# 2.1.3 Place Value

The value of a digit depends on its place, or position, in the number. Each place has a value of ten times the place to its right. Each position is referred to as a place holder.

You can see in the illustration above that the following is true:

• 1 is in the ten thousands place.
• 5 is in the thousands place.
• 7 is in the hundreds place.
• 6 is in the tens place.
• 4 is in the units place.

…  and the number is 15,764, which is spoken as “fifteen thousand, seven hundred and sixty-four.”

So you can now see why zero is so important!  We need it to show that there is nothing at a certain place holder.  Without a zero how could we write 203 or even 10?

## Activity: Writing Numbers

In your math notebook, write each number in two other ways.

(a) 92,400

### Discussion

You can use words!
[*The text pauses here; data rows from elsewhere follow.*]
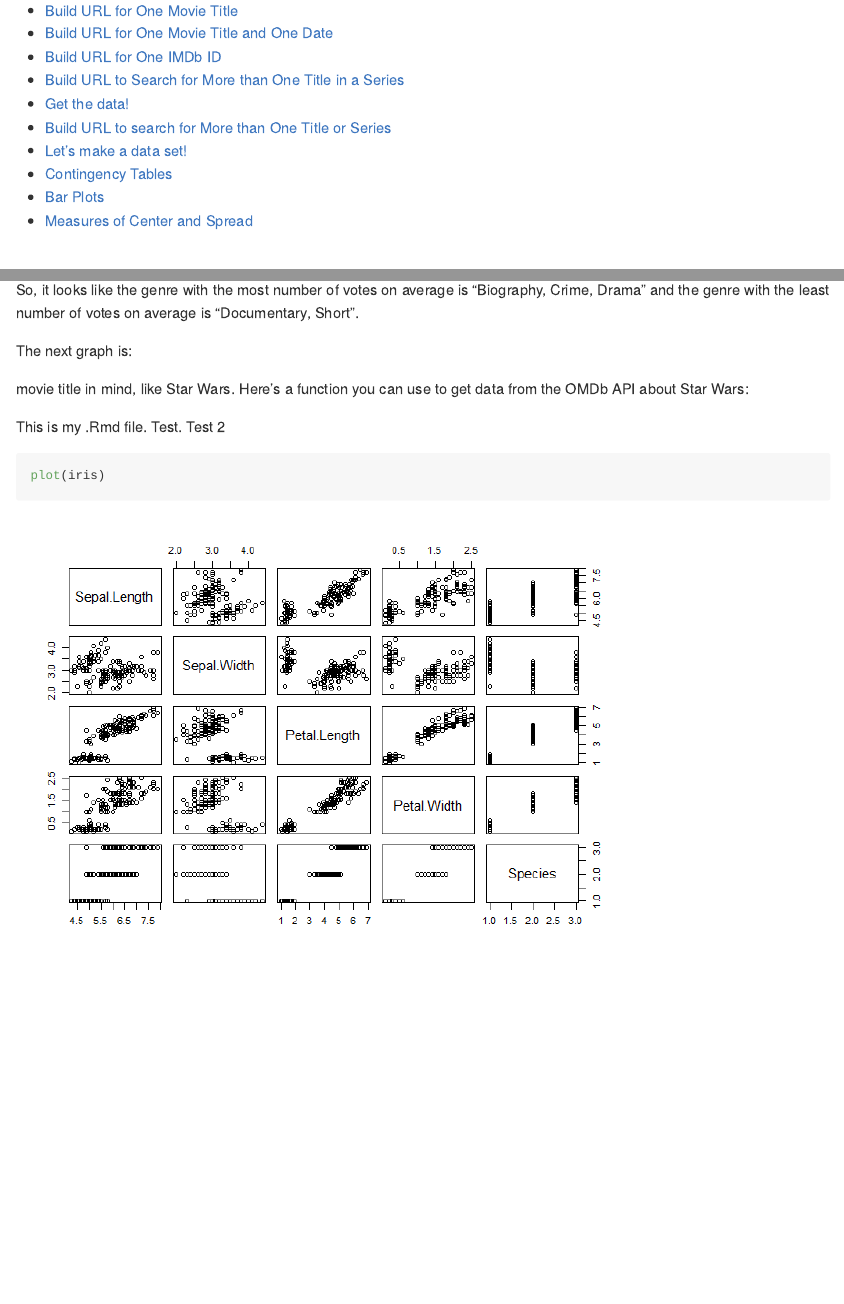
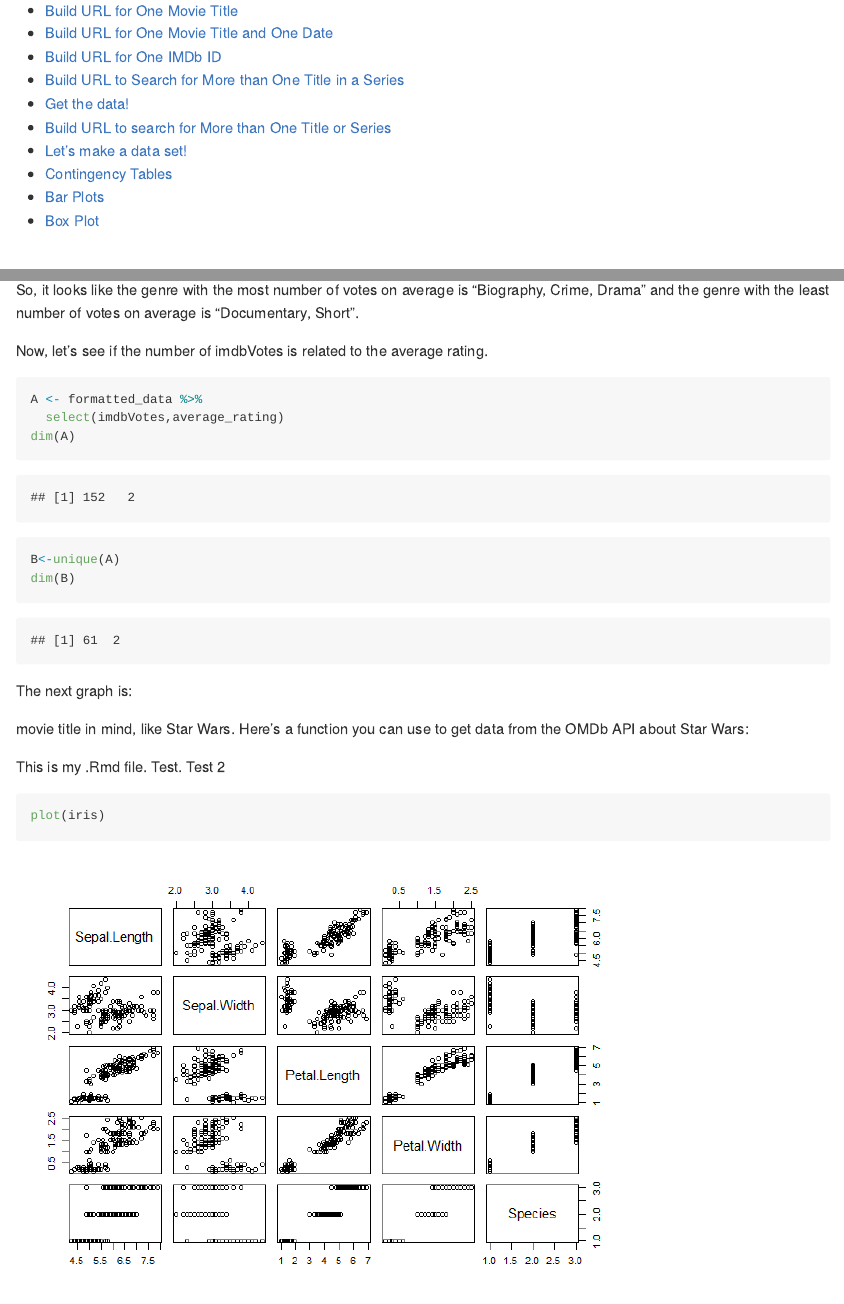
Before and after one commit to brknapp/Project_1, an R Markdown document (README.Rmd): the page in a window 1100 px wide, from 140 px down, and a second part further down, joined at a grey line. The pictures show the output file README.md that the author committed with the source, drawn offline in the style of GitHub; long lines of code are wrapped.

Commit message:
2:52_6_25_2022

````diff
--- a/README.Rmd
+++ b/README.Rmd
@@ -556,6 +556,19 @@ summary(result$avg_genre)
 
 So, it looks like the genre with the most number of votes on average is "Biography, Crime, Drama" and the genre with the least number of votes on average is "Documentary, Short".
 
+Now, let's see if the number of imdbVotes is related to the average rating.
+
+```{r 2_49_6_25_2022}
+A <- formatted_data %>%
+  select(imdbVotes,average_rating)
+dim(A)
+B<-unique(A)
+dim(B)
+
+```
+
+
+
 The next graph is:
 
 
````
Also changed, not shown: README.md, README.Rmd (4 more changed lines).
Each place holder has a name. Remember to count the places carefully moving from left to right.

• (a) 92,400.
• 9 ten thousands, 2 thousands, 4 hundreds.
• Ninety-two thousand, four hundred.
• 90,000 + 2,000 + 400.

(b) One hundred fourteen thousand, six hundred sixty.

• (b) One hundred fourteen thousand, six hundred sixty.
• 1 hundred thousand, 1 ten thousand, 4 thousands, 6 hundreds, and 6 tens.
• 100,000 + 10,000 + 4,000 + 600 + 60.
• 114,660.

(c) Three million, two hundred and four thousand and sixteen.